The editors of this first issue of the Crisis Discourse Blog are proud to be able to present a collection of carefully crafted blog posts. They look into the repercussions the pandemic has had on ‘the political’, on what constitutes our political struggle and political identities in the pandemic era. What emerges from this collection is a nuanced view of ‘the pandemic political’ and of the contribution discourse analysis can make to cognise the implications of Covid-19. It demonstrates the complementary or alternative insights that are revealed when one applies different traditions of discourse research and genres of critical reading

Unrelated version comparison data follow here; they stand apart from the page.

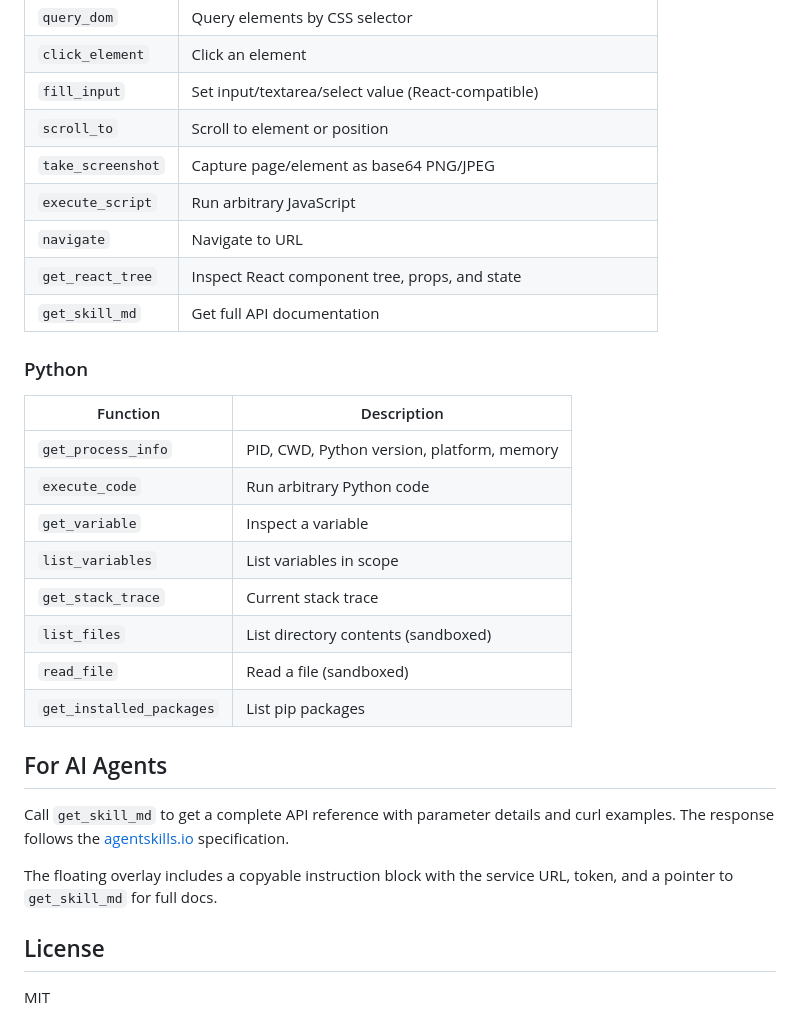
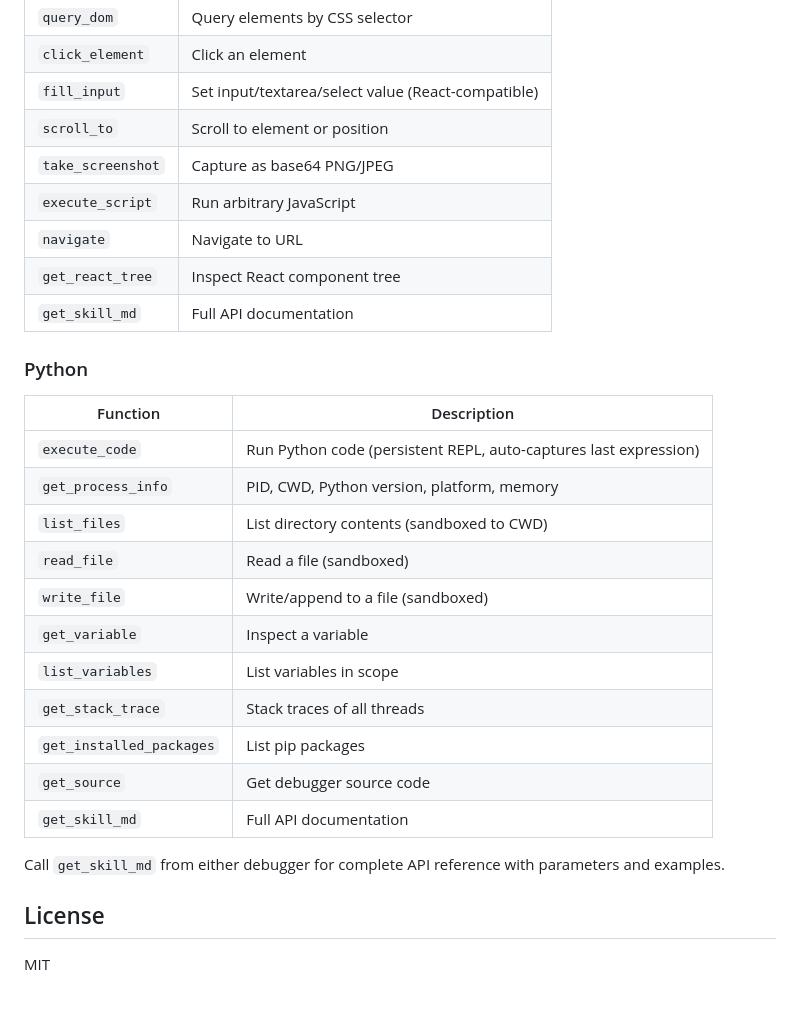
Before and after one commit to amun-ai/hypha-debugger, a Markdown page: README.md, the part around one of its changes. GitHub-like rendering; folded sections open.

```diff
--- a/README.md
+++ b/README.md
@@ -153,30 +108,31 @@ The `_mode=last` parameter tells Hypha to always route to the most recently regi
 | `click_element` | Click an element |
 | `fill_input` | Set input/textarea/select value (React-compatible) |
 | `scroll_to` | Scroll to element or position |
-| `take_screenshot` | Capture page/element as base64 PNG/JPEG |
+| `take_screenshot` | Capture as base64 PNG/JPEG |
 | `execute_script` | Run arbitrary JavaScript |
 | `navigate` | Navigate to URL |
-| `get_react_tree` | Inspect React component tree, props, and state |
-| `get_skill_md` | Get full API documentation |
+| `get_react_tree` | Inspect React component tree |
+| `get_skill_md` | Full API documentation |
 
 ### Python
 
 | Function | Description |
 |----------|-------------|
+| `execute_code` | Run Python code (persistent REPL, auto-captures last expression) |
 | `get_process_info` | PID, CWD, Python version, platform, memory |
-| `execute_code` | Run arbitrary Python code |
+| `list_files` | List directory contents (sandboxed to CWD) |
+| `read_file` | Read a file (sandboxed) |
+| `write_file` | Write/append to a file (sandboxed) |
 | `get_variable` | Inspect a variable |
 | `list_variables` | List variables in scope |
-| `get_stack_trace` | Current stack trace |
-| `list_files` | List directory contents (sandboxed) |
-| `read_file` | Read a file (sandboxed) |
+| `get_stack_trace` | Stack traces of all threads |
 | `get_installed_packages` | List pip packages |
+| `get_source` | Get debugger source code |
+| `get_skill_md` | Full API documentation |
 
-## For AI Agents
+Call `get_skill_md` from either debugger for complete API reference with parameters and examples.
 
-Call `get_skill_md` to get a complete API reference with parameter details and curl examples. The response follows the [agentskills.io](https://agentskills.io) specification.
-
-The floating overlay includes a copyable instruction block with the service URL, token, and a pointer to `get_skill_md` for full docs.
+</details>
 
 ## License
 
```
Also changed, not shown: other parts of README.md (+69 -114 lines).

This blog post discusses public information campaigns directed at socially vulnerable, multilingual communities in Sweden. Based on a study of a health-information campaign from 2015/16, it discusses the tensions between the institutional aim to influence the behaviour of individuals and the practical needs of the target audience. Applying a practice-theoretical approach, I argue that public information campaigns are often stuck in an institutional logic limited by legal, medical and procedural factors and removed from the lived experiences of the target community. Negotiating these contrasting contexts can be facilitated by health brokers.